“Fauré's piano works are among the most subtly daunting in all keyboard literature. Encompassing Fauré's entire creative life, they range through an early, finely wrought eroticism via sporting with an aerial virtuosity as teasing and light as the elements themselves (the Valsescaprices) to the final desolation of his last years.
There, in his most powerful works ( Barcarolles Nos 7-11, Nocturnes Nos 11-13), he faithfully mirrors a pain that 'scintillates in full consciousness', a romantic agony prompted by increasing deafness and a lack of recognition that often seemed close to oblivion. Few compositions have reflected a darker night of the soul, and Fauré's anguish, expressed in both numbing resignation and unbridled anger, could surely only be exorcised by the articulation of such profound and disturbing emotional complexity.
The task for the pianist, then, is immense, but in Kathryn Stott Fauré has a subtle and fearless champion. How thrilled Fauré would have been by the sheer immediacy of Stott's responses.
Time and again she throws convention to the winds, and although it would be surprising if all her performances were consistent successes, disappointments are rare.
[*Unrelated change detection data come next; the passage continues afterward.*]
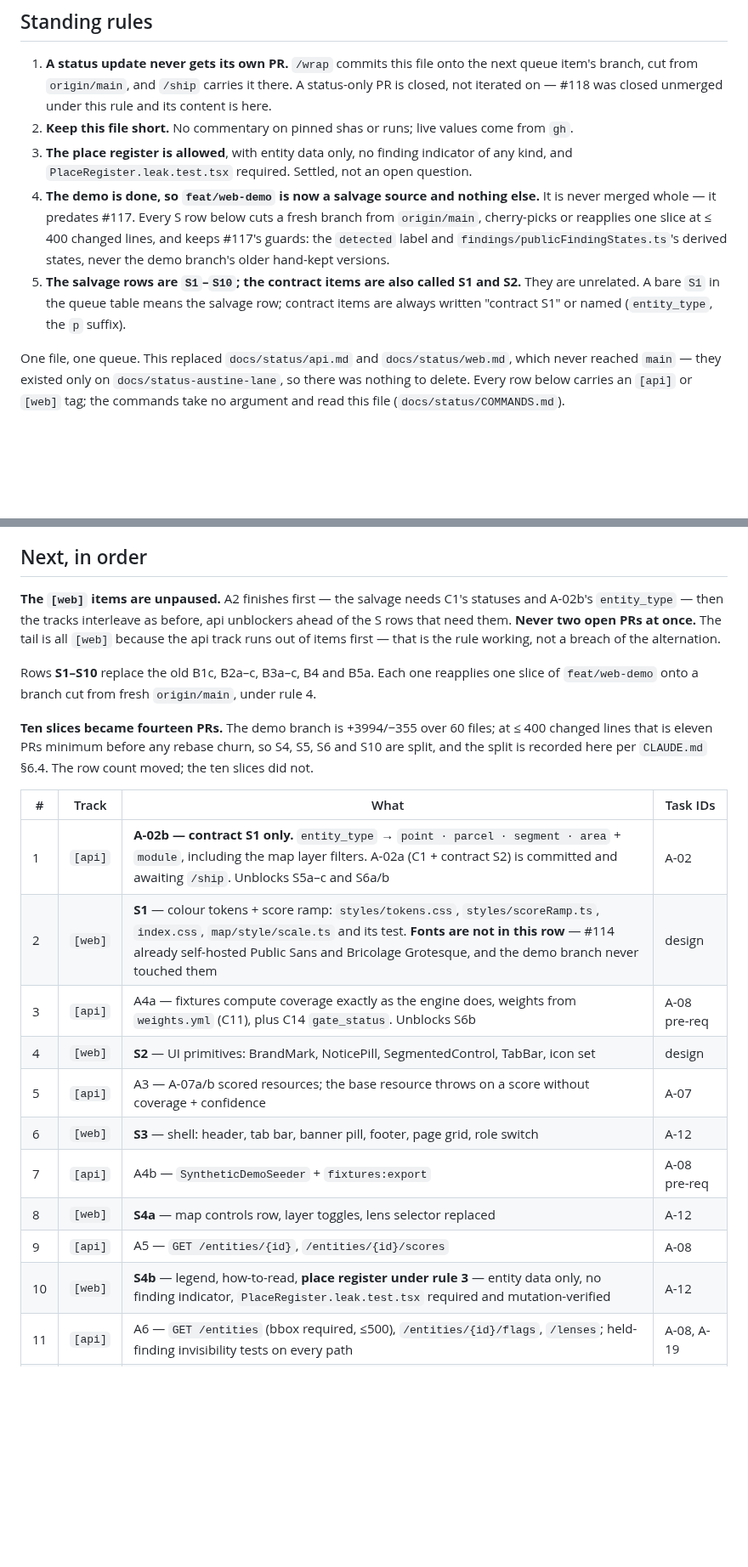
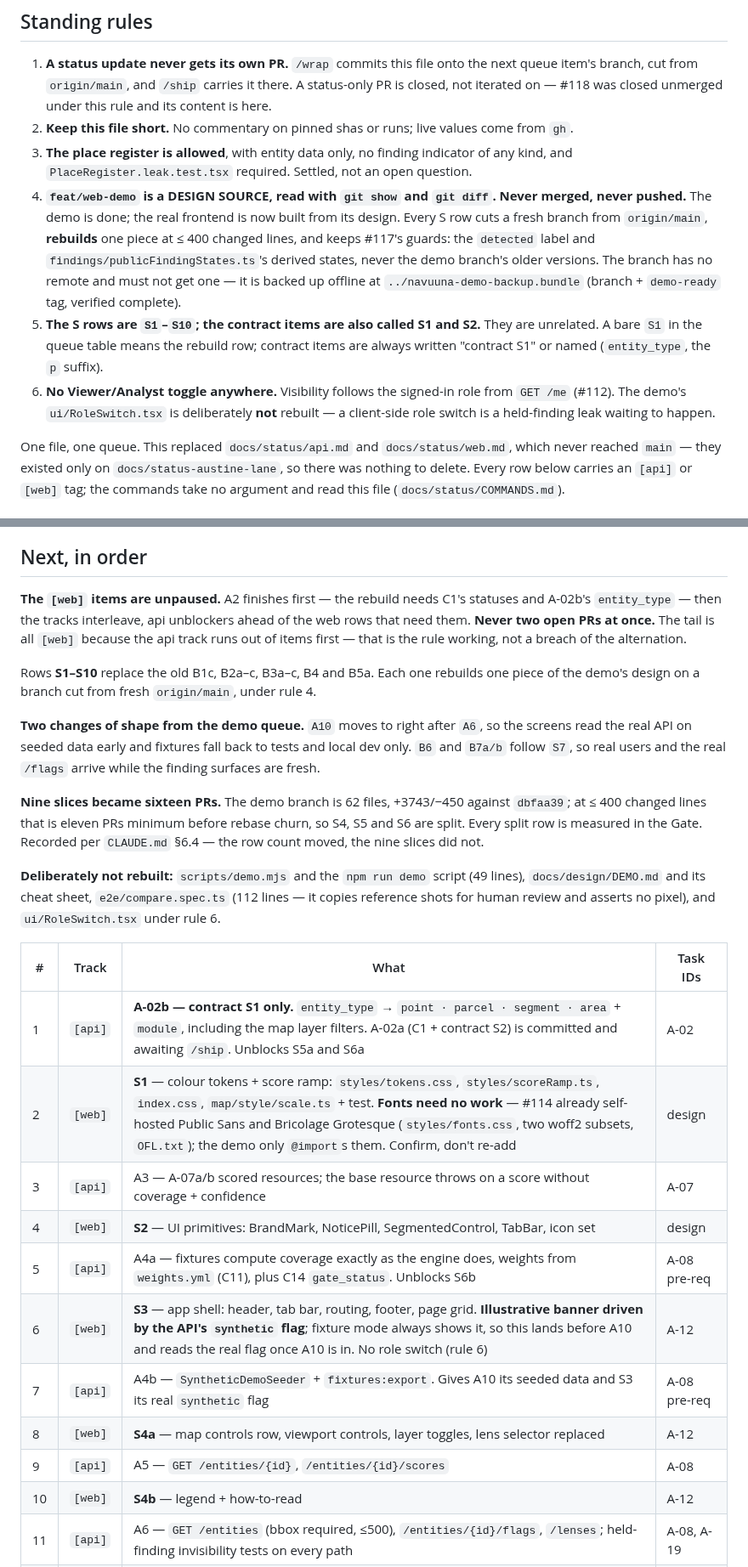
Before and after one commit to Navuuna-W/navuuna, a Markdown page: docs/status/access.md, 2 parts joined by grey strips. Shown at 85% size. Rendered like a GitHub page; blank space fills up the shorter version.

```diff
--- a/docs/status/access.md
+++ b/docs/status/access.md
@@ -10,14 +10,18 @@ Anchor: main @ `dbfaa39` · latest PR seen #121 (Devyan's, merged)
 2. **Keep this file short.** No commentary on pinned shas or runs; live values come from `gh`.
 3. **The place register is allowed**, with entity data only, no finding indicator of any kind, and
    `PlaceRegister.leak.test.tsx` required. Settled, not an open question.
-4. **The demo is done, so `feat/web-demo` is now a salvage source and nothing else.** It is never
-   merged whole — it predates #117. Every S row below cuts a fresh branch from `origin/main`,
-   cherry-picks or reapplies one slice at ≤ 400 changed lines, and keeps #117's guards: the
-   `detected` label and `findings/publicFindingStates.ts`'s derived states, never the demo
-   branch's older hand-kept versions.
-5. **The salvage rows are `S1`–`S10`; the contract items are also called S1 and S2.** They are
-   unrelated. A bare `S1` in the queue table means the salvage row; contract items are always
+4. **`feat/web-demo` is a DESIGN SOURCE, read with `git show` and `git diff`. Never merged, never
+   pushed.** The demo is done; the real frontend is now built from its design. Every S row cuts a
+   fresh branch from `origin/main`, **rebuilds** one piece at ≤ 400 changed lines, and keeps #117's
+   guards: the `detected` label and `findings/publicFindingStates.ts`'s derived states, never the
+   demo branch's older versions. The branch has no remote and must not get one — it is backed up
+   offline at `../navuuna-demo-backup.bundle` (branch + `demo-ready` tag, verified complete).
+5. **The S rows are `S1`–`S10`; the contract items are also called S1 and S2.** They are
+   unrelated. A bare `S1` in the queue table means the rebuild row; contract items are always
    written "contract S1" or named (`entity_type`, the `p` suffix).
+6. **No Viewer/Analyst toggle anywhere.** Visibility follows the signed-in role from `GET /me`
+   (#112). The demo's `ui/RoleSwitch.tsx` is deliberately **not** rebuilt — a client-side role
+   switch is a held-finding leak waiting to happen.
 
 One file, one queue. This replaced `docs/status/api.md` and `docs/status/web.md`, which never
 reached `main` — they existed only on `docs/status-austine-lane`, so there was nothing to delete.
@@ -86,28 +90,38 @@ restyles those same filters, so A-02b lands first or the two collide.
 
 ## Next, in order
 
-**The `[web]` items are unpaused.** A2 finishes first — the salvage needs C1's statuses and
-A-02b's `entity_type` — then the tracks interleave as before, api unblockers ahead of the S rows
-that need them. **Never two open PRs at once.** The tail is all `[web]` because the api track runs
-out of items first — that is the rule working, not a breach of the alternation.
+**The `[web]` items are unpaused.** A2 finishes first — the rebuild needs C1's statuses and A-02b's
+`entity_type` — then the tracks interleave, api unblockers ahead of the web rows that need them.
+**Never two open PRs at once.** The tail is all `[web]` because the api track runs out of items
+first — that is the rule working, not a breach of the alternation.
 
-Rows **S1–S10** replace the old B1c, B2a–c, B3a–c, B4 and B5a. Each one reapplies one slice of
-`feat/web-demo` onto a branch cut from fresh `origin/main`, under rule 4.
+Rows **S1–S10** replace the old B1c, B2a–c, B3a–c, B4 and B5a. Each one rebuilds one piece of the
+demo's design on a branch cut from fresh `origin/main`, under rule 4.
 
-**Ten slices became fourteen PRs.** The demo branch is +3994/−355 over 60 files; at ≤ 400 changed
-lines that is eleven PRs minimum before any rebase churn, so S4, S5, S6 and S10 are split, and the
-split is recorded here per `CLAUDE.md` §6.4. The row count moved; the ten slices did not.
+**Two changes of shape from the demo queue.** `A10` moves to right after `A6`, so the screens read
+the real API on seeded data early and fixtures fall back to tests and local dev only. `B6` and
+`B7a/b` follow `S7`, so real users and the real `/flags` arrive while the finding surfaces are
+fresh.
+
+**Nine slices became sixteen PRs.** The demo branch is 62 files, +3743/−450 against `dbfaa39`; at
+≤ 400 changed lines that is eleven PRs minimum before rebase churn, so S4, S5 and S6 are split.
+Every split row is measured in the Gate. Recorded per `CLAUDE.md` §6.4 — the row count moved, the
+nine slices did not.
+
+**Deliberately not rebuilt:** `scripts/demo.mjs` and the `npm run demo` script (49 lines),
+`docs/design/DEMO.md` and its cheat sheet, `e2e/compare.spec.ts` (112 lines — it copies reference
+shots for human review and asserts no pixel), and `ui/RoleSwitch.tsx` under rule 6.
 
 | # | Track | What | Task IDs |
 |---|---|---|---|
-| 1 | `[api]` | **A-02b — contract S1 only.** `entity_type` → `point · parcel · segment · area` + `module`, including the map layer filters. A-02a (C1 + contract S2) is committed and awaiting `/ship`. Unblocks S5a–c and S6a/b | A-02 |
-| 2 | `[web]` | **S1** — colour tokens + score ramp: `styles/tokens.css`, `styles/scoreRamp.ts`, `index.css`, `map/style/scale.ts` and its test. **Fonts are not in this row** — #114 already self-hosted Public Sans and Bricolage Grotesque, and the demo branch never touched them | design |
-| 3 | `[api]` | A4a — fixtures compute coverage exactly as the engine does, weights from `weights.yml` (C11), plus C14 `gate_status`. Unblocks S6b | A-08 pre-req |
+| 1 | `[api]` | **A-02b — contract S1 only.** `entity_type` → `point · parcel · segment · area` + `module`, including the map layer filters. A-02a (C1 + contract S2) is committed and awaiting `/ship`. Unblocks S5a and S6a | A-02 |
+| 2 | `[web]` | **S1** — colour tokens + score ramp: `styles/tokens.css`, `styles/scoreRamp.ts`, `index.css`, `map/style/scale.ts` + test. **Fonts need no work** — #114 already self-hosted Public Sans and Bricolage Grotesque (`styles/fonts.css`, two woff2 subsets, `OFL.txt`); the demo only `@import`s them. Confirm, don't re-add | design |
+| 3 | `[api]` | A3 — A-07a/b scored resources; the base resource throws on a score without coverage + confidence | A-07 |
 | 4 | `[web]` | **S2** — UI primitives: BrandMark, NoticePill, SegmentedControl, TabBar, icon set | design |
-| 5 | `[api]` | A3 — A-07a/b scored resources; the base resource throws on a score without coverage + confidence | A-07 |
-| 6 | `[web]` | **S3** — shell: header, tab bar, banner pill, footer, page grid, role switch | A-12 |
-| 7 | `[api]` | A4b — `SyntheticDemoSeeder` + `fixtures:export` | A-08 pre-req |
-| 8 | `[web]` | **S4a** — map controls row, layer toggles, lens selector replaced | A-12 |
+| 5 | `[api]` | A4a — fixtures compute coverage exactly as the engine does, weights from `weights.yml` (C11), plus C14 `gate_status`. Unblocks S6b | A-08 pre-req |
+| 6 | `[web]` | **S3** — app shell: header, tab bar, routing, footer, page grid. **Illustrative banner driven by the API's `synthetic` flag**; fixture mode always shows it, so this lands before A10 and reads the real flag once A10 is in. No role switch (rule 6) | A-12 |
+| 7 | `[api]` | A4b — `SyntheticDemoSeeder` + `fixtures:export`. Gives A10 its seeded data and S3 its real `synthetic` flag | A-08 pre-req |
+| 8 | `[web]` | **S4a** — map controls row, viewport controls, layer toggles, lens selector replaced | A-12 |
 | 9 | `[api]` | A5 — `GET /entities/{id}`, `/entities/{id}/scores` | A-08 |
-| 10 | `[web]` | **S4b** — legend, how-to-read, **place register under rule 3** — entity data only, no finding indicator, `PlaceRegister.leak.test.tsx` required and mutation-verified | A-12 |
+| 10 | `[web]` | **S4b** — legend + how-to-read | A-12 |
 | 11 | `[api]` | A6 — `GET /entities` (bbox required, ≤500), `/entities/{id}/flags`, `/lenses`; held-finding invisibility tests on every path | A-08, A-19 |
```
Also changed, not shown: other parts of docs/status/access.md (+69 -33 lines).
Sometimes her rubato and luxuriant pedalling soften the outlines of Fauré's starkest, most austere utterances. But such quibbles remain quibbles. The Fourth Nocturne is gloriously supple, and the 13 Barcarolles show Stott acutely responsive to passion and finesse alike. The Pièces brèves, too, are played with rare affection. Stott proves herself a stylish and intriguing pianist.” Gramophone Classical Music Guide, 2010